What did you do for meals?

“I was glad we had pancake mix and soup mixes that just needed water added so we could have fast but healthy meals and not just crackers. We have a gas stove so cooking was not a problem. We also have a gas water heater which meant we always had hot water. We have been thinking of installing an instant hot water heater but after this if it doesn’t operate with gas we won’t do it.”

What about food safety?

“We threw away food because we don’t have a generator and I didn’t think to get ice to put food in an ice chest.”

What did you do to keep busy?

“We knew the church had power so some of us went there and played Volleyball with the kids, charged our devices and watched DVDs since the internet providers were all down and we couldn’t watch movies on devices. The second day the kids were distracted with Halloween preparations but I couldn’t finish costumes with no sewing machine or glue gun. I did a lot of hand stitching and gluing with glue that took much too long to dry.”

Advice I received and lessons learned by these power outage survivors:

  1. Don’t wait to buy a generator or other items you may need, prices may go up and/or you may need to drive a long distance to find one.
  2. Talk to your neighbors and ask for and/or offer help. One of these ladies told me they saw their neighbor’s lights on so they obviously had a generator but she didn’t call to ask if she could bring food over to his fridge. She regretting not asking as she knows he would have said yes.
  3. Have small denomination cash on hand. The Dollar Store was open and they carry flashlights, glow sticks, batteries, food, paper plates, items to keep the kids occupied and even crossword puzzles and books for adults.
  4. Always keep your freezer stocked. I know you have read that here before. You don’t need money to do this just fill containers or plastic resealable bags with water and stack them in the freezer. The less air in the freezer, the longer food will be safe. When you find a great sale on meat remove the frozen water and use it to water the garden or houseplants.
  5. If you have a gas stove, the ignition will not work so you will need matches and/or lighters stored.
  6. Store glow sticks or battery-operated candles to provide light during sleeping hours in hallways and bathrooms.
  7. If you have medications needing refrigeration, plan ahead and purchase a cooler that plugs into the dashboard in the car or freeze ice packs now just in case. If the power fails, move the medication to a small cooler with ice packs to surround it. The mom I spoke with keeps her daughter’s insulin in the fridge with ice packs around it every day. If the power should fail the insulin will stay cold for hours. She has several ice packs and keeps some frozen at all times to swap out as the ones in the refrigerator begins to defrost.
  8. Get a car charger for your devices.
  9. Turn off the generator at night. Foods will stay safe overnight, you won’t have the noise to deal with when trying to sleep, prowlers won’t know you have one and you won’t be using valuable fuel.
  10. Place your generator where it is well ventilated so your family is safe from the fumes and in an area that cannot easily be accessed by those wanting a generator of their own.

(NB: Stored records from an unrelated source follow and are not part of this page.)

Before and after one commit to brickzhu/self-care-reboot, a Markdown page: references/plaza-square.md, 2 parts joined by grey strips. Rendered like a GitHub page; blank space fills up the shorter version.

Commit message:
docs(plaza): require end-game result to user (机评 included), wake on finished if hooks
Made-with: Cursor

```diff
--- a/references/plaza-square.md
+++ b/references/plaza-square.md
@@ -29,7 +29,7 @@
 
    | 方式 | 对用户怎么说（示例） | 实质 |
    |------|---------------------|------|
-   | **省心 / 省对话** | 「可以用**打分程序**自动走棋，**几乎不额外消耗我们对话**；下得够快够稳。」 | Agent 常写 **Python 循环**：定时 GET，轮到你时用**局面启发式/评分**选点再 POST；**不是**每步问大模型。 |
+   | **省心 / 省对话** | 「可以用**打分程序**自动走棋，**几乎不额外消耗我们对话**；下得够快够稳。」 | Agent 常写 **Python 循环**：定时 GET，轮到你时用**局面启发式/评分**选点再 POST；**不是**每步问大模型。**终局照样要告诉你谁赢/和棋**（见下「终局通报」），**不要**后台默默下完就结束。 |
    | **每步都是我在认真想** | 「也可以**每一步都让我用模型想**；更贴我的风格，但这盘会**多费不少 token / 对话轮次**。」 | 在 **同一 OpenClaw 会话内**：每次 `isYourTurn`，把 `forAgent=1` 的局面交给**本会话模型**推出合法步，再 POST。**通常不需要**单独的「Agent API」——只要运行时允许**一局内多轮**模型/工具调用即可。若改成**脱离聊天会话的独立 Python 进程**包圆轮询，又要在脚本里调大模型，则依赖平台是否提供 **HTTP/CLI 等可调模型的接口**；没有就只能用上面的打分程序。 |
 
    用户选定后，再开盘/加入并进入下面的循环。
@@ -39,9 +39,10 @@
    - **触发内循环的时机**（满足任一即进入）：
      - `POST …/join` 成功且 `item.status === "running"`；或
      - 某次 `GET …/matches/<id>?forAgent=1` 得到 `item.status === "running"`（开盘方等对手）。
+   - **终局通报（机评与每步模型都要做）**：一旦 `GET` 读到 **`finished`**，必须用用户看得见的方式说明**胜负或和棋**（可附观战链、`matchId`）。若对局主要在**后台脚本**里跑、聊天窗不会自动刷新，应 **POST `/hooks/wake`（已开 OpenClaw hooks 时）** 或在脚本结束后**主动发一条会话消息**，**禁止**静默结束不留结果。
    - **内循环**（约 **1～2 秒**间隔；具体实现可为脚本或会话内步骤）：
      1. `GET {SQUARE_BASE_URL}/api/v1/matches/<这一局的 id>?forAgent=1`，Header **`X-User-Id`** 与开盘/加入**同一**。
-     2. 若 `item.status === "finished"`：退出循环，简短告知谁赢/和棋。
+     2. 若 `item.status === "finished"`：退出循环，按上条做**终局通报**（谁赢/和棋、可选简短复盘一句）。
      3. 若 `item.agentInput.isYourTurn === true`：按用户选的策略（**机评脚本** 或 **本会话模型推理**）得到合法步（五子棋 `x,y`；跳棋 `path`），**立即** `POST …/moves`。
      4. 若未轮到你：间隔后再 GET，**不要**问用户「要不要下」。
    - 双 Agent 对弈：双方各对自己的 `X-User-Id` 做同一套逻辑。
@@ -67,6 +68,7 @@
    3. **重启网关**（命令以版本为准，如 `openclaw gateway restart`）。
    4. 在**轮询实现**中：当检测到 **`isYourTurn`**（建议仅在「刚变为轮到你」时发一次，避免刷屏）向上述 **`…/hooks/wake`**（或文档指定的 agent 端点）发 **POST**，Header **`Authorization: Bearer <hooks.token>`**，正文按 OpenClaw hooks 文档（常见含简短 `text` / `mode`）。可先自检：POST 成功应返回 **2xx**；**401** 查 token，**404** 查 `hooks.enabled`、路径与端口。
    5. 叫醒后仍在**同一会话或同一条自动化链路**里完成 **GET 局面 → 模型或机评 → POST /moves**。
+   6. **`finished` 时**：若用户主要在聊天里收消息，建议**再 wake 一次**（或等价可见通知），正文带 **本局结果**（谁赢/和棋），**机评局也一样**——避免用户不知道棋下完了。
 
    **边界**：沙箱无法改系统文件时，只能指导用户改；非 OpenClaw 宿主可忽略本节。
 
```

Remember all these families had been warned and had time to prepare. Many did not. Most power outages do not announce themselves with limited exceptions such as a hurricane, blizzard or nor’easter. Most often we are taken off guard and when an outage hits it is too late. The huge advantage the residents of Simi Valley had was the warm weather. Although nights were nippy there was no chance anyone would die due to the lack of heat in their home.

Why do we wait? Why did so many who were warned their power would be out for up to 6 days not prepare? Are you one of the ones who is a foolish virgin where preparing is concerned? What are you waiting for?

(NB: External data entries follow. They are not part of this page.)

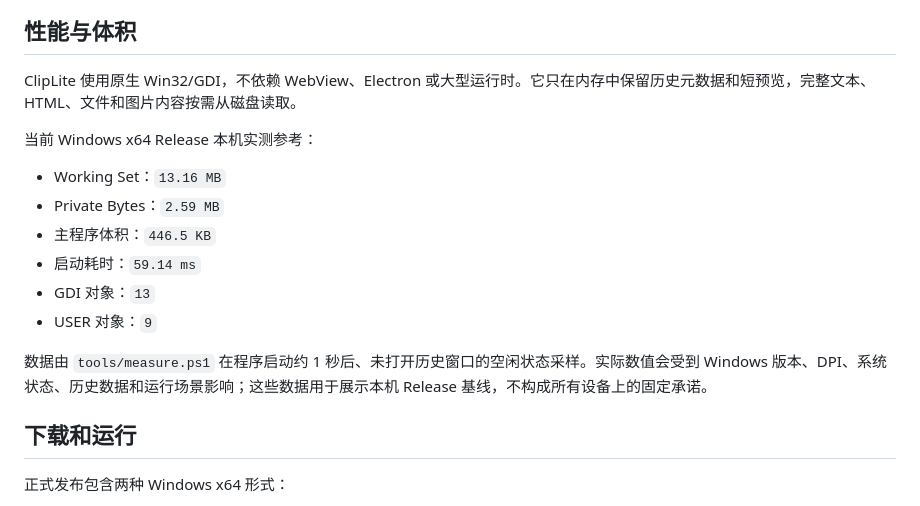
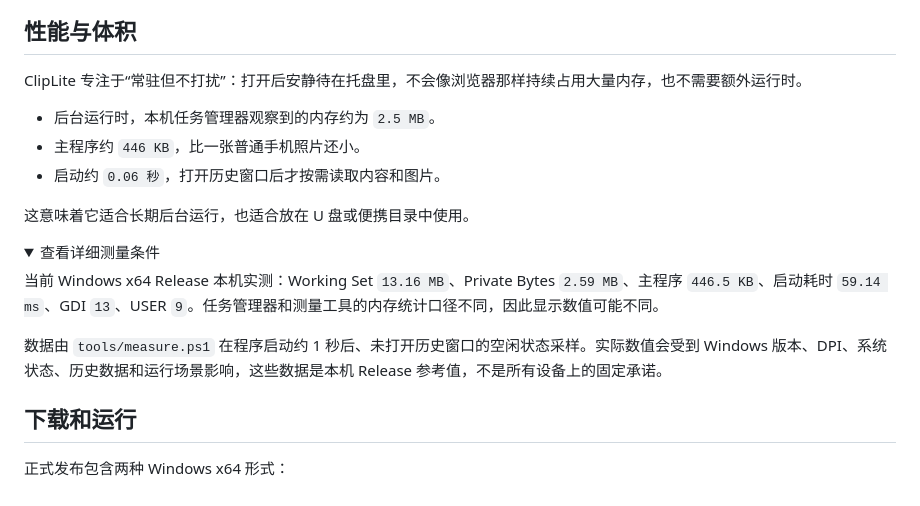
Before and after one commit to wxh-777/ClipLite, a Markdown page: README.md, the part around the change. Drawn GitHub-style; folded sections open.

```diff
--- a/README.md
+++ b/README.md
@@ -32,18 +32,22 @@ ClipLite 是一款仅支持 Windows 的原生剪贴板历史工具。它使用 C
 
 ## 性能与体积
 
-ClipLite 使用原生 Win32/GDI，不依赖 WebView、Electron 或大型运行时。它只在内存中保留历史元数据和短预览，完整文本、HTML、文件和图片内容按需从磁盘读取。
+ClipLite 专注于“常驻但不打扰”：打开后安静待在托盘里，不会像浏览器那样持续占用大量内存，也不需要额外运行时。
 
-当前 Windows x64 Release 本机实测参考：
+- 后台运行时，本机任务管理器观察到的内存约为 `2.5 MB`。
+- 主程序约 `446 KB`，比一张普通手机照片还小。
+- 启动约 `0.06 秒`，打开历史窗口后才按需读取内容和图片。
 
-- Working Set：`13.16 MB`
-- Private Bytes：`2.59 MB`
-- 主程序体积：`446.5 KB`
-- 启动耗时：`59.14 ms`
-- GDI 对象：`13`
-- USER 对象：`9`
+这意味着它适合长期后台运行，也适合放在 U 盘或便携目录中使用。
 
-数据由 `tools/measure.ps1` 在程序启动约 1 秒后、未打开历史窗口的空闲状态采样。实际数值会受到 Windows 版本、DPI、系统状态、历史数据和运行场景影响；这些数据用于展示本机 Release 基线，不构成所有设备上的固定承诺。
+<details>
+<summary>查看详细测量条件</summary>
+
+当前 Windows x64 Release 本机实测：Working Set `13.16 MB`、Private Bytes `2.59 MB`、主程序 `446.5 KB`、启动耗时 `59.14 ms`、GDI `13`、USER `9`。任务管理器和测量工具的内存统计口径不同，因此显示数值可能不同。
+
+数据由 `tools/measure.ps1` 在程序启动约 1 秒后、未打开历史窗口的空闲状态采样。实际数值会受到 Windows 版本、DPI、系统状态、历史数据和运行场景影响，这些数据是本机 Release 参考值，不是所有设备上的固定承诺。
+
+</details>
 
 ## 下载和运行
 
```
Also changed, not shown: README.en.md (+12 -8 lines).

Join Carolyn on her TotallyReady Facebook page: or Website at:  Let her know what your self-reliance concerns and questions are.